If Bitcoin can be mined in a factory in frigid Iceland, then the panettone mines must in the hills outside Milan. There, robot workers shape them into cylinders, pack them into boxes, and ship them all over the world. Then they sit on shelves for a few months before being gifted, and re-gifted, over and over. By the time they reach the table, they're dry and flavorless. The best use for them is to be turned into bread pudding (or ice cream).
Luckily, in New York we have a plethora of bakeries making fresh and fragrant panettones that put to shame the industrial version. This year, I bestow my "Best Panettone" award to Il Buco Alimentari's Chocolate Panettone ($25). Crafted by master baker Kamel Saci, this loaf conceals delights under a crust sprinkled with sugar crystals. The crumb is soft, only a touch sweet, and rich with cocoa powder, giving it a deep chocolate flavor. It's dotted here and there with chunks of 74% chocolate, which are offset by a liberal dose of chopped candied ginger. It's decadent without overwhelming you with too much fat or sugar.

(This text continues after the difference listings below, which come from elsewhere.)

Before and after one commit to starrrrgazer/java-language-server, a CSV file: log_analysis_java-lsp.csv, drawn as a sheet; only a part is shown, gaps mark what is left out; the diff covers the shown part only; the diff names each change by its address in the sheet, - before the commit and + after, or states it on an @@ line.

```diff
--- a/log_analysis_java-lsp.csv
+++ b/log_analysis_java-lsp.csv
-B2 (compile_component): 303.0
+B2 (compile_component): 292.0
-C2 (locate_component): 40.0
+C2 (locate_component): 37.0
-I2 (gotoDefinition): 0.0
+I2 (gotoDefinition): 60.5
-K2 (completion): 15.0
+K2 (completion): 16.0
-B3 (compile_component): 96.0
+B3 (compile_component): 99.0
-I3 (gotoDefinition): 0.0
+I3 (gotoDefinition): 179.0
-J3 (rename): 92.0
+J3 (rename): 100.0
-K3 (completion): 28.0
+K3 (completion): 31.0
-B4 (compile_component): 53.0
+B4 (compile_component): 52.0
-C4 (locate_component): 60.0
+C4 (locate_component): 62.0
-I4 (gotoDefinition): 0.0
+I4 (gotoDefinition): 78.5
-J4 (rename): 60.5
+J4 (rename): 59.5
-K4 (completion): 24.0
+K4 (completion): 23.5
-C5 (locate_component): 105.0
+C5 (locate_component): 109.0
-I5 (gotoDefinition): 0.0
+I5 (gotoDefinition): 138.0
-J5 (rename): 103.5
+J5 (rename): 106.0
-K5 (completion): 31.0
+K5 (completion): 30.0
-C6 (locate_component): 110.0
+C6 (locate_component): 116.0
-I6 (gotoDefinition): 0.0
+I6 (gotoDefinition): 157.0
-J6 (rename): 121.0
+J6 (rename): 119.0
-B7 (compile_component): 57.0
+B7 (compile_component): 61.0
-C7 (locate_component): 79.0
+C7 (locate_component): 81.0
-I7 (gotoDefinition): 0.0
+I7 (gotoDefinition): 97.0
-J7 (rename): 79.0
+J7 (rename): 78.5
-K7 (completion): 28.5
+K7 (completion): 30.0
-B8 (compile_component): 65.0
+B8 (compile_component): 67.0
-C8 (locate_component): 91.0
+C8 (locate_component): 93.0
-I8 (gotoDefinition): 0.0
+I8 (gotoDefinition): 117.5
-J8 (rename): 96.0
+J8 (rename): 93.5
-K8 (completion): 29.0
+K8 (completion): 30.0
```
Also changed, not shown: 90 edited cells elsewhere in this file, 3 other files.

Kamel also reveals his subtle touch with his new Almond Date Bread ($8.50). This is a whole wheat bread into which Kamel has mixed finely chopped medjool dates, giving it a slight but rich sweetness. To complement the crunchy crust, he also adds coarsely chopped roasted almonds, which blend well with the flavor of the whole wheat. It goes well with both sweet and savory, but I'm going with a smear of ricotta drizzled with honey.
Both breads are available through January 1st.
About the author: Andrew Coe is the only reporter covering the city's bread beat.